Source: BMJ Open 2022;12:e064804. doi:10.1136/bmjopen-2022-064804


Objectives: To assess the extent to which protection of healthcare workers (HCWs) as COVID-19 emerged was associated with economic inequality among and within countries.

Design: Cross-sectional analysis of associations of perceptions of workplace risk acceptability and mitigation measure adequacy with indicators of respondents’ respective country’s economic income level (World Bank assessment) and degree of within-country inequality (Gini index).

Setting: A global self-administered online survey.

Participants: 4977 HCWs and healthcare delivery stakeholders from 161 countries responded to health and safety risk questions and a subset of 4076 (81.2%) answered mitigation measure questions. The majority (65%) of study participants were female.

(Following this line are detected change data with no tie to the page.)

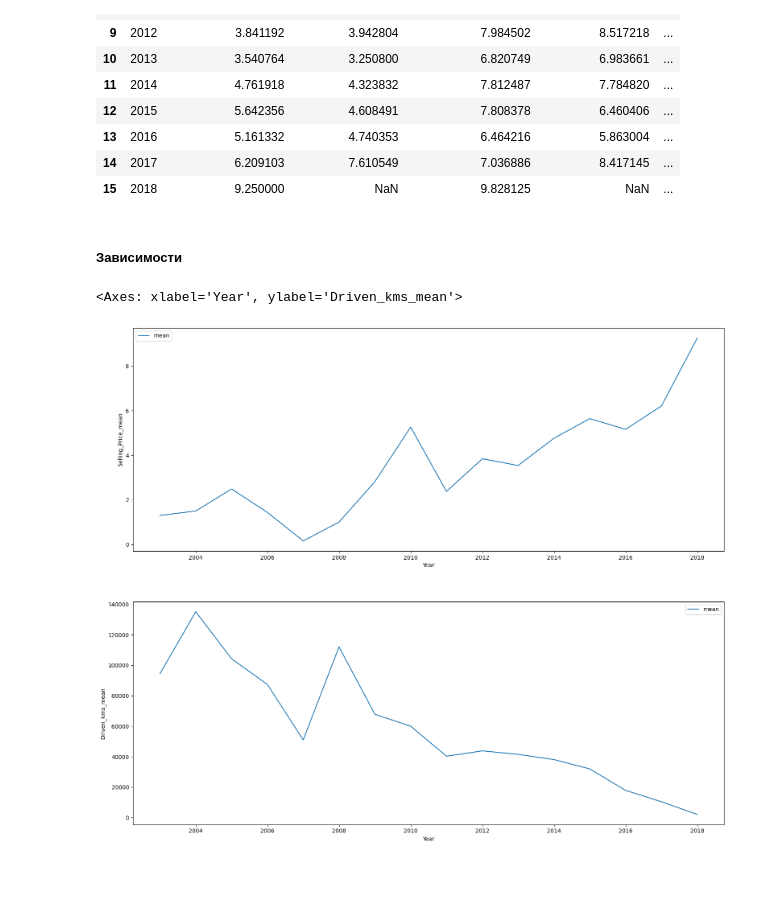
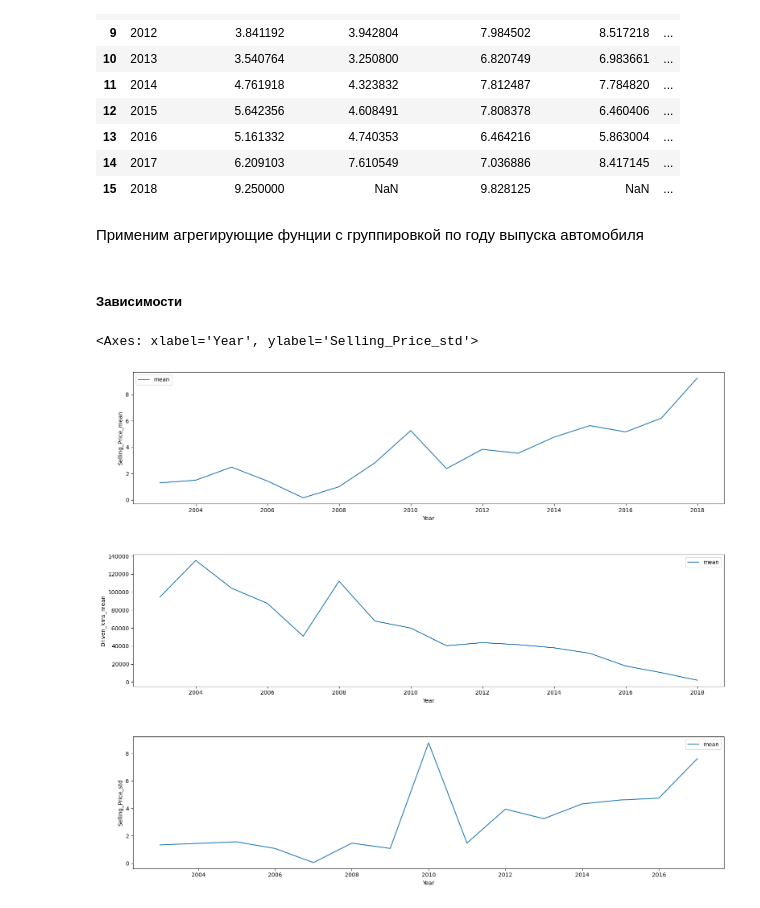
Before and after one commit to ViktorovGO/IIS_LR1, a Jupyter notebook: eda/eda.ipynb, the cells around one changed output. Cells and saved outputs as stored; diff of their text form; code cells hidden in the pictures; blank space fills up the shorter version.

Commit message:
add comments and save graphics

```diff
--- a/eda/eda.ipynb
+++ b/eda/eda.ipynb
@@ -123,6 +147,6 @@ sns.displot(df, x='Driven_kms', bins=100, hue='Year', kde=True, log_scale=True)
 ##### Создание нового признака
 # %%
 # Создаем новый признак - уровень пробега
-df['mileage_level'] = df.apply(lambda x: 'low' if x['Driven_kms'] <= 50000 \
-                               else 'high' if x['Driven_kms'] >= 100000 \
+df['mileage_level'] = df.apply(lambda x: 'low' if x['Driven_kms'] <= 20000 \
+                               else 'high' if x['Driven_kms'] >= 45000 \
                                else 'mid', axis = 1)
@@ -202,16 +238,19 @@ aggregated_df
 | 13 | 2016 | 5.161332 | 4.740353 | 6.464216 | 5.863004 | ... |
 | 14 | 2017 | 6.209103 | 7.610549 | 7.036886 | 8.417145 | ... |
 | 15 | 2018 | 9.250000 | NaN | 9.828125 | NaN | ... |
+# %% [markdown]
+Применим агрегирующие фунции с группировкой по году выпуска автомобиля
 # %% [markdown]
 ##### Зависимости
 # %%
-fig, axs = plt.pyplot.subplots(2,1)
+fig, axs = plt.pyplot.subplots(3,1)
 fig.tight_layout(pad=1)
 fig.set_size_inches(16.5, 14, forward=True)
 
 
 sns.lineplot(aggregated_df,x='Year',y='Selling_Price_mean', label='mean', ax=axs[0])
 sns.lineplot(aggregated_df,x='Year',y='Driven_kms_mean', label='mean', ax=axs[1])
+sns.lineplot(aggregated_df,x='Year',y='Selling_Price_std', label='mean', ax=axs[2])
 # %% [output]
-<Axes: xlabel='Year', ylabel='Driven_kms_mean'>
+<Axes: xlabel='Year', ylabel='Selling_Price_std'>
-[figure, old version]
+[figure, new version]
```
Also changed, not shown: parts of 30 cells of this notebook, 6 other files.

Results: While the levels of risk being experienced at the pandemic’s onset were consistently deemed as unacceptable across all groupings, participants from countries with less income inequality were somewhat less likely to report unacceptable levels of risk to HCWs regarding both workplace environment (OR=0.92, p=0.012) and workplace organisational factors (OR=0.93, p=0.017) compared with counterparts in more unequal national settings. In contrast, considerable variation existed in the degree to which mitigation measures were considered adequate. Adjusting for other influences through a logistic regression analysis, respondents from lower middle-income and low-income countries were comparatively much more likely to assess both occupational health and safety (OR=10.91, p≤0.001) and infection prevention and control (IPC) (OR=6.61, p=0.001) protection measures as inadequate, despite much higher COVID-19 rates in wealthier countries at the time of the survey. Greater within-country income inequality was also associated with perceptions of less adequate IPC measures (OR=0.94, p=0.025). These associations remained significant when accounting for country-level differences in occupational and gender composition of respondents, including specifically when only female care providers, our study’s largest and most at-risk subpopulation, were examined.

Conclusions: Economic inequality threatens resilience of health systems that rely on health workers working safely to provide needed care during emerging pandemics.